An American performance artist, Finley is perhaps most (in)famous for a snafu surrounding the National Endowments for the Arts' (NEA) grants. In 1990, she and three other artists had their funding vetoed based on decency grounds which were eventually upheld by the Supreme Court. Consequently, the NEA was gutted financially since, according to Newt Gingrich, it was 'the right of the American people to not pay for art that offends their sensibilities.'
I'll admit, Finley's probably better known than I realise, at least among people who were paying attention to such things as arts funding scandals in the 1990s (I was too busy watching British sitcoms). But when I first heard Finley's few forays into music, I was genuinely surprised that there hasn't been a tonne already written about the similarities between her and Peaches' work.
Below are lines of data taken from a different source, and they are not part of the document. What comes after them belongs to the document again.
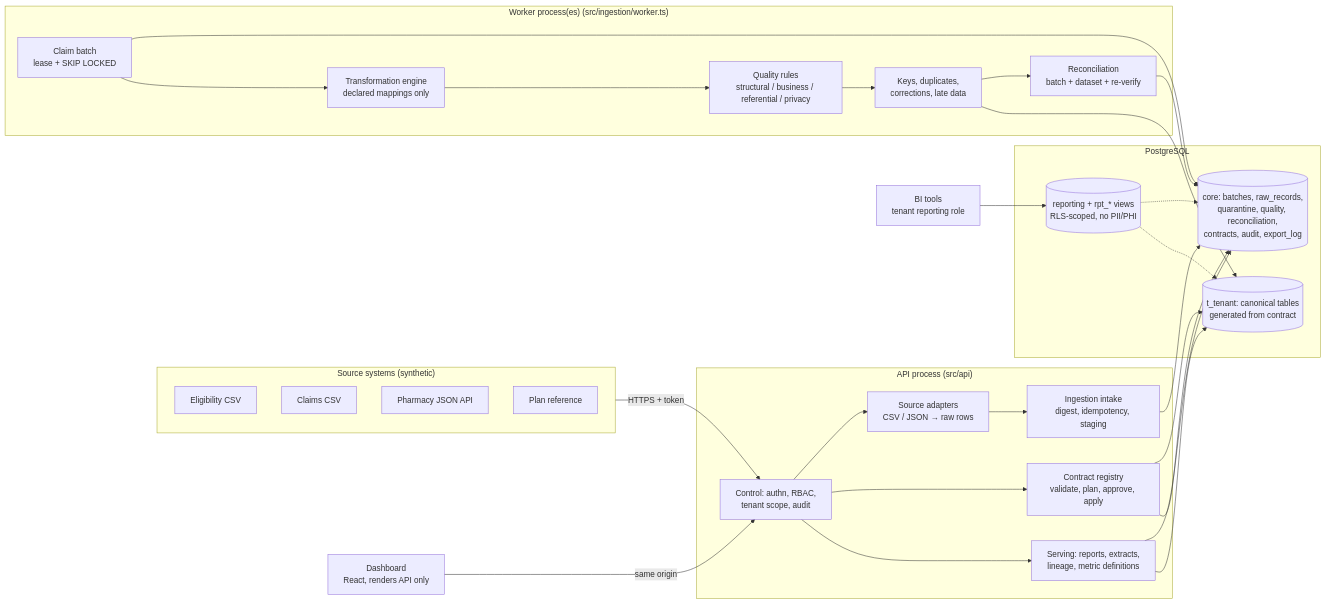
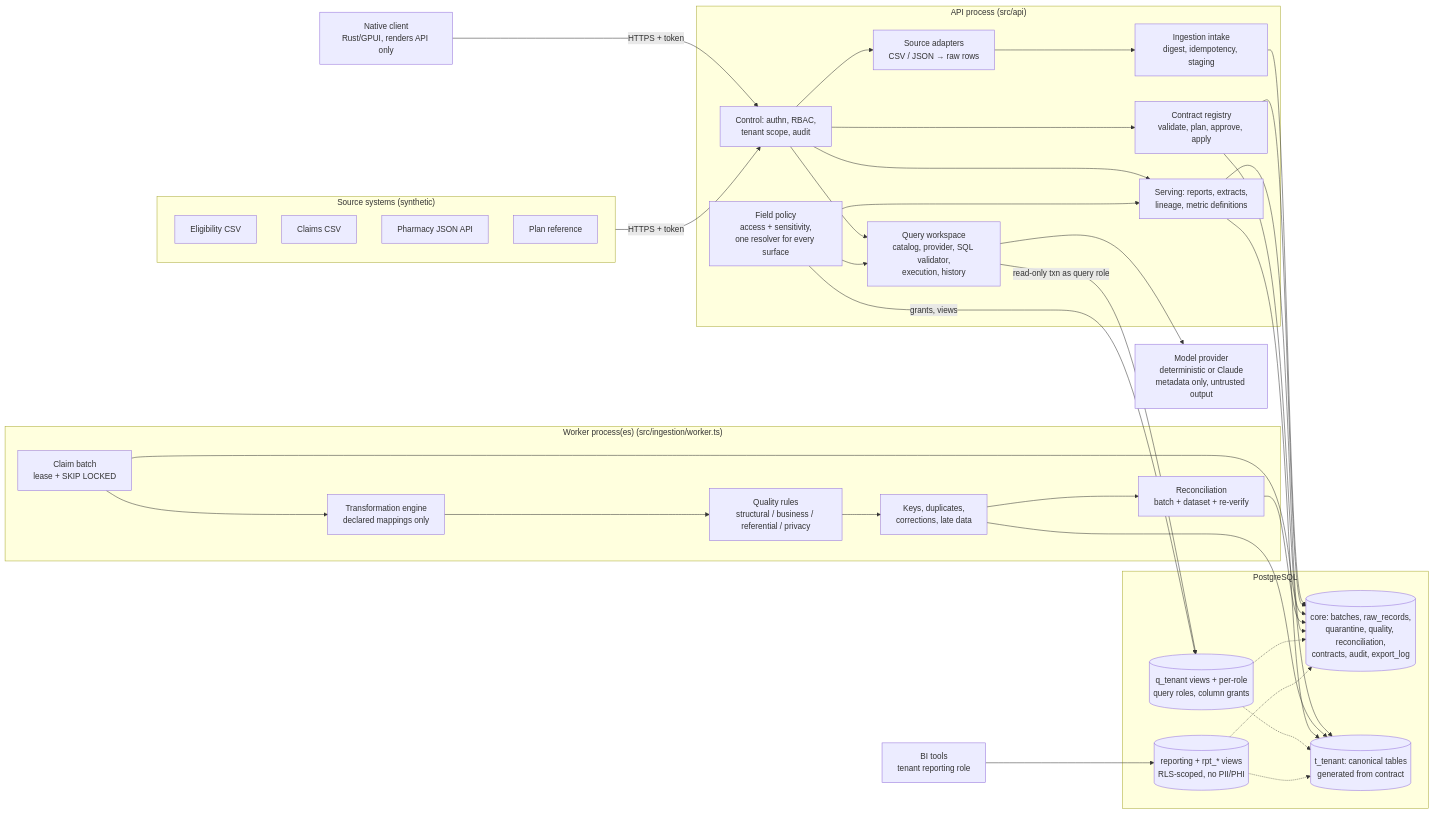
One commit to rkendel1/clearline changed the diagram in docs/architecture.md. Above: the diagram before and after it, drawn with Mermaid. The commit also changed other lines of this file and 18 other files, not shown here.

First line of the commit message:
Docs: query workspace, field policy, native client, threat model, benchmarks

````diff
--- a/docs/architecture.md
+++ b/docs/architecture.md
@@ -9,48 +9,59 @@
 ```mermaid
 flowchart LR
   subgraph Sources["Source systems (synthetic)"]
     S1[Eligibility CSV]
     S2[Claims CSV]
     S3[Pharmacy JSON API]
     S4[Plan reference]
   end
 
   subgraph API["API process (src/api)"]
     AUTH[Control: authn, RBAC,<br/>tenant scope, audit]
     ADAPT[Source adapters<br/>CSV / JSON → raw rows]
     INTAKE[Ingestion intake<br/>digest, idempotency, staging]
     REG[Contract registry<br/>validate, plan, approve, apply]
     SERVE[Serving: reports, extracts,<br/>lineage, metric definitions]
+    QRY[Query workspace<br/>catalog, provider, SQL validator,<br/>execution, history]
+    POL[Field policy<br/>access + sensitivity,<br/>one resolver for every surface]
   end
+  LLM[Model provider<br/>deterministic or Claude<br/>metadata only, untrusted output]
 
   subgraph WORKER["Worker process(es) (src/ingestion/worker.ts)"]
     CLAIM[Claim batch<br/>lease + SKIP LOCKED]
     TRANS[Transformation engine<br/>declared mappings only]
     QUAL[Quality rules<br/>structural / business / referential / privacy]
     KEYS[Keys, duplicates,<br/>corrections, late data]
     RECON[Reconciliation<br/>batch + dataset + re-verify]
   end
 
   subgraph PG["PostgreSQL"]
     CORE[(core: batches, raw_records,<br/>quarantine, quality, reconciliation,<br/>contracts, audit, export_log)]
     TEN[(t_tenant: canonical tables<br/>generated from contract)]
     VIEWS[(reporting + rpt_* views<br/>RLS-scoped, no PII/PHI)]
+    QV[(q_tenant views + per-role<br/>query roles, column grants)]
   end
 
-  DASH[Dashboard<br/>React, renders API only]
+  DASH[Native client<br/>Rust/GPUI, renders API only]
   BI[BI tools<br/>tenant reporting role]
 
   Sources -->|HTTPS + token| AUTH --> ADAPT --> INTAKE --> CORE
   AUTH --> REG --> TEN
   REG --> CORE
   CLAIM --> CORE
   CLAIM --> TRANS --> QUAL --> KEYS --> RECON
   KEYS --> TEN
   RECON --> CORE
   AUTH --> SERVE --> CORE
   SERVE --> TEN
-  DASH -->|same origin| AUTH
+  AUTH --> QRY --> LLM
+  QRY -->|read-only txn as query role| QV
+  QV -.-> TEN
+  QV -.-> CORE
+  POL --> SERVE
+  POL --> QRY
+  POL -->|grants, views| QV
+  DASH -->|HTTPS + token| AUTH
   BI --> VIEWS
   VIEWS -.-> CORE
   VIEWS -.-> TEN
 ```
````
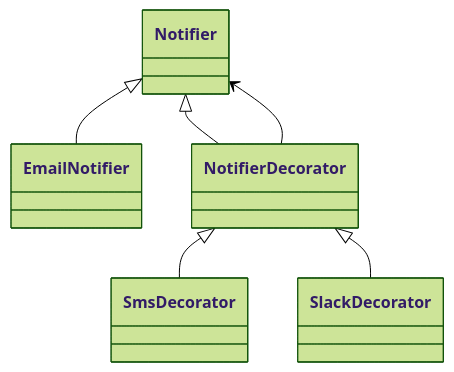
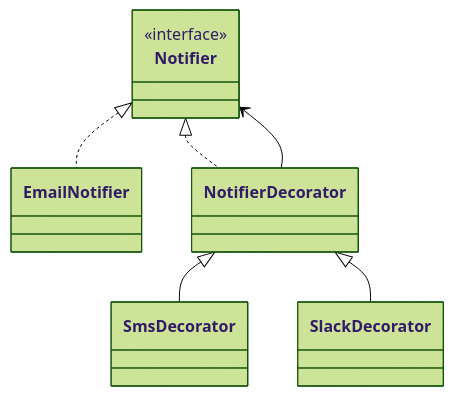
The second of 2 diagrams in examples/design_patterns/structural/decorator.md (remideboer/pys), drawn with Mermaid (forest theme) before and after one commit. The commit also changed 23 other files, not shown here.

````diff
--- a/examples/design_patterns/structural/decorator.md
+++ b/examples/design_patterns/structural/decorator.md
@@ -38,13 +38,15 @@
 ```mermaid
 classDiagram
-    class Notifier
+    class Notifier {
+        <<interface>>
+    }
     class EmailNotifier
     class NotifierDecorator
     class SmsDecorator
     class SlackDecorator
-    Notifier <|-- EmailNotifier
-    Notifier <|-- NotifierDecorator
+    Notifier <|.. EmailNotifier
+    Notifier <|.. NotifierDecorator
     NotifierDecorator --> Notifier
     NotifierDecorator <|-- SmsDecorator
     NotifierDecorator <|-- SlackDecorator
 ```
````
All I found were some passing references to the connections: Jim Farber of the NY Daily News has described Peaches as 'the Karen Finley of rap' and 'Iggy Pop meets Karen Finley.' Various bloggers and commenters have said Peaches is 'the Karen Finley of the 2000s' or simply noted the resemblance.
Let's put the lack of lengthier consideration another way: if you google 'karen finley peaches' you'll get more hits about Finley inserting actual peaches into her body cavities than you will hits making comparisons between the two artists. (I should mention at this point that a lot of Finley's stage performances involved various food items.)
As well, Peaches is not just a mere musician – her stage shows have their own important extra-musical performance elements. And certainly on an ideological, thematic, and tactical level there's a lot of similarities; the use of shock effects is paramount in exploring themes of sexuality, gender, social mores and taboos. But the music itself has a lot in common, at least if we're comparing Peaches first album The Teaches of Peaches with Finley's main musical work, The Truth Is Hard to Swallow (which also contains some spoken performance pieces): electro/disco beats, lyrics that are delivered in anything but a singing style, and subversion/disruption of the standard pop song verse/chorus/bridge structure (especially in Finley's case, less so with Peaches). The best examples of these are Finley's 'Tales of Taboo'
and Peaches' 'Fuck the Pain Away.'
I've yet to find a source that decisively shows that Peaches was influenced by Finley, and short of somehow asking her myself, I doubt I'll find out. In the end, I'm not sure if a definitive answer really matters. Given that Finley's extensive performance art career has only contained a handful of musical works, her influence on popular music has likely been limited to non-existent. Further still, Finley's music has little variation as the focus is on the text (see this interview, where she talks about deliberately using standard disco to create a sense of alienation or disconnect between the music, lyrics, and the dance club-going audience hearing her work).
Peaches, on the other hand, even if she used Finley as a starting point for The Teaches of Peaches, has gone in various directions as she plays around with the familiar genres of rock, rap, punk, dance, and metal and such experimentation has of course led to critics to indulge their much-loved hobby of trying to coin a new genre label (electroclash). Viewed cynically, this genre invention is another example of music journalists trying to look prophetic in their descriptions of current music and its trajectories. On the other hand, while I think genre coining is usually taken on far too eagerly, perhaps in Peaches' case it's a way to grant her a greater significance or generic space that she is otherwise denied by the musical mainstream. And, like Finley, she's much more effective on the outside than in.